*** Opening Exercise input ***
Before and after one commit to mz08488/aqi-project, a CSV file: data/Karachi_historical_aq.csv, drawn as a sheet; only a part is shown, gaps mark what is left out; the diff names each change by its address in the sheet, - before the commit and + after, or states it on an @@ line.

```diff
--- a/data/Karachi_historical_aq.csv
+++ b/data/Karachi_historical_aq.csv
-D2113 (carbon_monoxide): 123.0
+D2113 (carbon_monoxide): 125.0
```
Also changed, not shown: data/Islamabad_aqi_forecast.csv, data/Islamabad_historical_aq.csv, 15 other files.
*** Closing Exercise input ***
*** Opening Exercise input ***
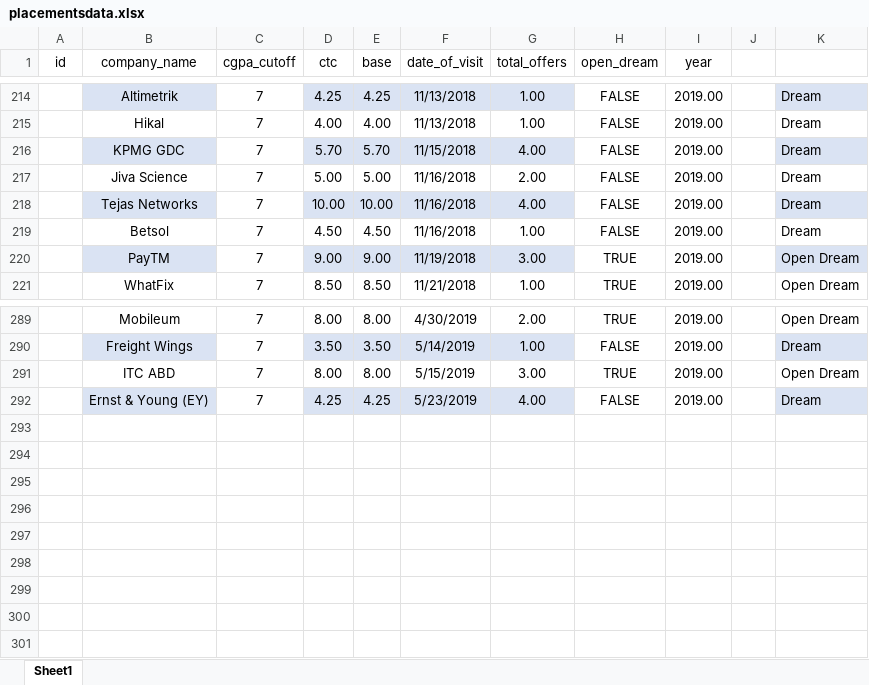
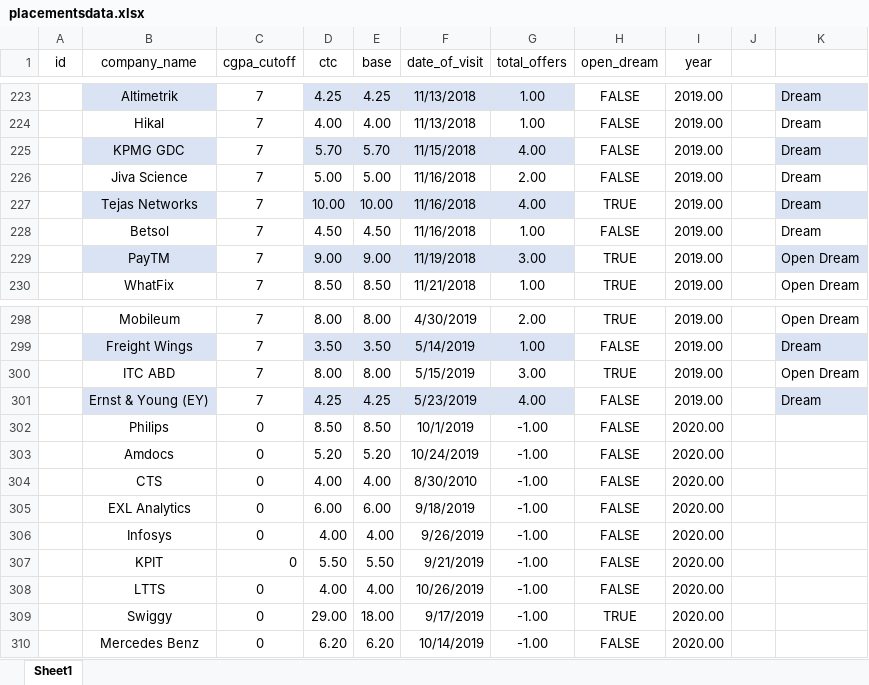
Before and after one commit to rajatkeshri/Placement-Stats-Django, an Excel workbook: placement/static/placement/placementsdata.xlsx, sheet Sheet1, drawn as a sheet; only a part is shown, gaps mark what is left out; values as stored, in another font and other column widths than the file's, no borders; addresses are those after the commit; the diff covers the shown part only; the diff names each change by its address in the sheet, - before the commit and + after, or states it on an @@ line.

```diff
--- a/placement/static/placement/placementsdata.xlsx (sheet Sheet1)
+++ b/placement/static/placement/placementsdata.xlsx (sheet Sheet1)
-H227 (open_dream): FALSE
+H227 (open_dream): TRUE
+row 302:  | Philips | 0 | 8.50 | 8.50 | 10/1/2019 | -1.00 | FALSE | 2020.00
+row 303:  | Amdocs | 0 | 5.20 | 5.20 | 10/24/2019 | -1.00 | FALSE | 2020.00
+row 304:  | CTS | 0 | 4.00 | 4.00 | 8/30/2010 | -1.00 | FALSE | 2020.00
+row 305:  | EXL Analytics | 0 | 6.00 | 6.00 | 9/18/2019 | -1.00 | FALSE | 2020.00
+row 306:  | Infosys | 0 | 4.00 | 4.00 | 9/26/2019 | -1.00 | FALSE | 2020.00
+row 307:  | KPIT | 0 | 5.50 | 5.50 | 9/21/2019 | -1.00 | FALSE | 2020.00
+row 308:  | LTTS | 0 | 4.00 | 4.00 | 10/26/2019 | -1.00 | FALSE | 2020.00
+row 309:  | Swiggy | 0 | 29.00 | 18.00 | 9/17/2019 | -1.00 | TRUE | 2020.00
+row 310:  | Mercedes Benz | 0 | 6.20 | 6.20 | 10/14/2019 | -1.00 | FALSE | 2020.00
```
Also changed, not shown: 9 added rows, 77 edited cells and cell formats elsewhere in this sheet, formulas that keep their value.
*** Closing Exercise input ***
● Task statement:
Could you retype exactly the lines above, starting at the line that contains "Before and after one commit to mz08488/aqi-project, a" and ending at the line that contains "15 other files.", and nothing more?

● Response for this exercise:
Before and after one commit to mz08488/aqi-project, a CSV file: data/Karachi_historical_aq.csv, drawn as a sheet; only a part is shown, gaps mark what is left out; the diff names each change by its address in the sheet, - before the commit and + after, or states it on an @@ line.

```diff
--- a/data/Karachi_historical_aq.csv
+++ b/data/Karachi_historical_aq.csv
-D2113 (carbon_monoxide): 123.0
+D2113 (carbon_monoxide): 125.0
```
Also changed, not shown: data/Islamabad_aqi_forecast.csv, data/Islamabad_historical_aq.csv, 15 other files.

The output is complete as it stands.